I stayed close to the race officials at the finish line who were radio-ing volunteers on the course to make sure Justin was on track. The race director turned to me and said "He's on his way to breaking the course record." I so badly wanted to jump up and down and squeal in his face, but I played it cool and gave him a nonchalant nod, "Ya, he's pretty fast." It would still be about an hour until Justin finished but a few of the race officials jumped on the computer and googled Justin's name. "He ran 4:50 pace at beat the bridge?", "Looks like he's a former steeple chase runner," and "who's his sponsor?" were a few of the comments that came out of the finish tent. About 20 minutes out, one of the officials radio-d that there was a young man in a black singlet not doing so well by the aid station who was keeled over cramping. One of the officials came over to tell me this information and I had an inner panic. Justin was wearing a black singlet and was one of the younger men in the race. I asked them for more information such as hair color or race number and they said they didn't know because the runner walked off down the trail. This information was a stab of anxiety into my chest; I almost lost it but made sure to keep in tune with the island way of life and stay chill. I walked over to a shady tree and decided to wait things out on my own - if that man was Justin, I knew he would still make it to the finish line even if he crawled.
Finally when Justin was half a mile from the finish there was a radio to the director and everyone got riled up that he was minutes from finishing. He crossed the line while shattering the course record by over a half hour and posting one of the fastest 50k times in the nation thus far. He quickly became the icon of Vashon Island that day while multiple strangers came up to him to ask for a picture and congratulate him.
Ah, what a day so far! But it wasn't over, the most important racer was yet to finish - my dad.
We estimated my dad was probably at the tail end of his second lap. Justin got some water and refueled as much as his stomach could handle. We sped back to our friend's house to shower and pack up our stuff and made it back to the finish line to support the rest of the runners. 10 apple crumble bars later and probably an entire pizza and I felt like I was rolling around in the grass in gluttony while I waited for my dad. The six hour mark began creeping up on the clock and I wondered if my dad would funnel down the finish shoot soon. His goal was to get under seven hours, but he usually underestimates himself. He nicked the clock right before six hours and had a great finish as he continued running past the finish line.
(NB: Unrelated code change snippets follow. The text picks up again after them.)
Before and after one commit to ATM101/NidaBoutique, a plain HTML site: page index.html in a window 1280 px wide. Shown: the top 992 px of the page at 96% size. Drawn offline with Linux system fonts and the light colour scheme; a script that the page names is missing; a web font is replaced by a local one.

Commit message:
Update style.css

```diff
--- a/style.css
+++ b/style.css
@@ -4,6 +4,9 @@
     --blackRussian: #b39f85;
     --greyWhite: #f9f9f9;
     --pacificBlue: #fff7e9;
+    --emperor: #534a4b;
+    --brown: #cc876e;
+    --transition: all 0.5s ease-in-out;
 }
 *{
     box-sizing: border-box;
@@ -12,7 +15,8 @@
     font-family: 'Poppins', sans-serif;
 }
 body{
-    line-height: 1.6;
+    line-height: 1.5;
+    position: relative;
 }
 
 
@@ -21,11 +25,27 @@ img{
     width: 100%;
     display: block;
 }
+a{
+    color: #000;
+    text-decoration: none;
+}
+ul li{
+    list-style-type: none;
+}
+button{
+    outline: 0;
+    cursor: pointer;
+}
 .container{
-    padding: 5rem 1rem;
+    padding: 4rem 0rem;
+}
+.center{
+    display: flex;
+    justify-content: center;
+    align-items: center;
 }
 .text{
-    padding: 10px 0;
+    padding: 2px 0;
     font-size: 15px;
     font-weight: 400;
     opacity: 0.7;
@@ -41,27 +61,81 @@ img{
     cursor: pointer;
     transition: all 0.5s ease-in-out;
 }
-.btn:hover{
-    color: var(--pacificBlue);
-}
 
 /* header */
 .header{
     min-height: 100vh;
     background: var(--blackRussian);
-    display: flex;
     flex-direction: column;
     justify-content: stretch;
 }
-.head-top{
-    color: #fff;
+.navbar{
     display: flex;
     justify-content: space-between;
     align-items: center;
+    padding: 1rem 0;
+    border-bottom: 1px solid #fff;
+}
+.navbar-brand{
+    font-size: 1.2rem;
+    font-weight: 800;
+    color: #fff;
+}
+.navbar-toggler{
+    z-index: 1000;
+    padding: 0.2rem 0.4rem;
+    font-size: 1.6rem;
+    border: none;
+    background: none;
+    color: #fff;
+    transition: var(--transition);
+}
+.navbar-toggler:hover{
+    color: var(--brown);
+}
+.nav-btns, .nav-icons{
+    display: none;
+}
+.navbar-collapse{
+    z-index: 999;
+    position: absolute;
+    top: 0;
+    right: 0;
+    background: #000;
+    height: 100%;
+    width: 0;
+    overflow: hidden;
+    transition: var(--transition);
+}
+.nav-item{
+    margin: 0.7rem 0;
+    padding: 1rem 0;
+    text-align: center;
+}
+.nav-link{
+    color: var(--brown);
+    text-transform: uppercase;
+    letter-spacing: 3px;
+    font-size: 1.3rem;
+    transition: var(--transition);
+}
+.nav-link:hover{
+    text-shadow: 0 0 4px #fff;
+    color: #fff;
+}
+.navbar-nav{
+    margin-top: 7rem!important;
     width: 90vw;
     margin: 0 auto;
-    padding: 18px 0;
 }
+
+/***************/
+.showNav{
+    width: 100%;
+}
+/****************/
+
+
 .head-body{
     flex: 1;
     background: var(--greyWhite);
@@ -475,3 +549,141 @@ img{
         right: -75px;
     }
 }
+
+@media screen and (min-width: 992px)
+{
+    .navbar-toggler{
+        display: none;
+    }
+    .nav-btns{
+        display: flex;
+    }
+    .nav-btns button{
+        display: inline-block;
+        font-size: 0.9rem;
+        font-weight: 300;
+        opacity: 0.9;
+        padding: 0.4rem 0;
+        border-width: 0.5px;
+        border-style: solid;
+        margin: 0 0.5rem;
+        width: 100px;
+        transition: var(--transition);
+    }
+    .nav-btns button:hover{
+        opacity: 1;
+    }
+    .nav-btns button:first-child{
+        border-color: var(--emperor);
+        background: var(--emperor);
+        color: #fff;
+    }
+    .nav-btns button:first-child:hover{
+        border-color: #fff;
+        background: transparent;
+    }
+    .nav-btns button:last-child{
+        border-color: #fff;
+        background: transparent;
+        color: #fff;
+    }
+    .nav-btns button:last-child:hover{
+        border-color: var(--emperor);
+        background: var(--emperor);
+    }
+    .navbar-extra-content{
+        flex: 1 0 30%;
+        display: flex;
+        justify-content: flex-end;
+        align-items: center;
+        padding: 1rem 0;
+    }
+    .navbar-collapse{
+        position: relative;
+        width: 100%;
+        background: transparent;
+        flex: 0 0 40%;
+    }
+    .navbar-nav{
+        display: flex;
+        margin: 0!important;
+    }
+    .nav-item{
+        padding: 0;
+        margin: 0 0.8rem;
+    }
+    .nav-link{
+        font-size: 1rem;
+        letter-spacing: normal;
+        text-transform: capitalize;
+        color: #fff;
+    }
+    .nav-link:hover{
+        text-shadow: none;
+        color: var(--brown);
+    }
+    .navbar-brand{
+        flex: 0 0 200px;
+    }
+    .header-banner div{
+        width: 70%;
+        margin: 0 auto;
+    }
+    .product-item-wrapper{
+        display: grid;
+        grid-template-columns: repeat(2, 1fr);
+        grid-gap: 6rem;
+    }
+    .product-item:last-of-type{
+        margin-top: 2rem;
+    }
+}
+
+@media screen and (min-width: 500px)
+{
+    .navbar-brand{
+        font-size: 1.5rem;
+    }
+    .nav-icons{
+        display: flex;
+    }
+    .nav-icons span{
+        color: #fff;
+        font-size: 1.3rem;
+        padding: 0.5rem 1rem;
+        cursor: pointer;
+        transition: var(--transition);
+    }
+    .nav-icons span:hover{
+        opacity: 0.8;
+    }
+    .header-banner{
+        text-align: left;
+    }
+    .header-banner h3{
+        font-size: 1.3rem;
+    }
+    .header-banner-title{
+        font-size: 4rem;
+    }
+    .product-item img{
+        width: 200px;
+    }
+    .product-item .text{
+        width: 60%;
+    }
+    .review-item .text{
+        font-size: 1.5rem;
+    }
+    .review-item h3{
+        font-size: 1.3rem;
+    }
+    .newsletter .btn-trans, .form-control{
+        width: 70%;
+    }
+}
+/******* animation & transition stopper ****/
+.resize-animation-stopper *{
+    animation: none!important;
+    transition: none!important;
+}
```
I went running to him in a flurry of excitement. He was gasping for air and looked at me and said "son of a bitch!"
It was a great day to be alive. As we all sat down at the dinner table that night, everyone was glowing on cloud nine from all the achievements made that day on Vashon Island.
A big thanks to race director Kevin Kim-Murphy and all the amazing volunteers on the course - including the family that set up an "unofficial aid station" with salted watermelon and water. Thanks to all the local vendors who pulled together an incredible food spread and a massage tent for all the runners.
My husband and I are outdoor travel junkies who like to spend our free time experiencing nature and new cultures. On Sweet World Travels you will find stories of our adventures, our lives as health care practitioners, and the communities we serve in our travels.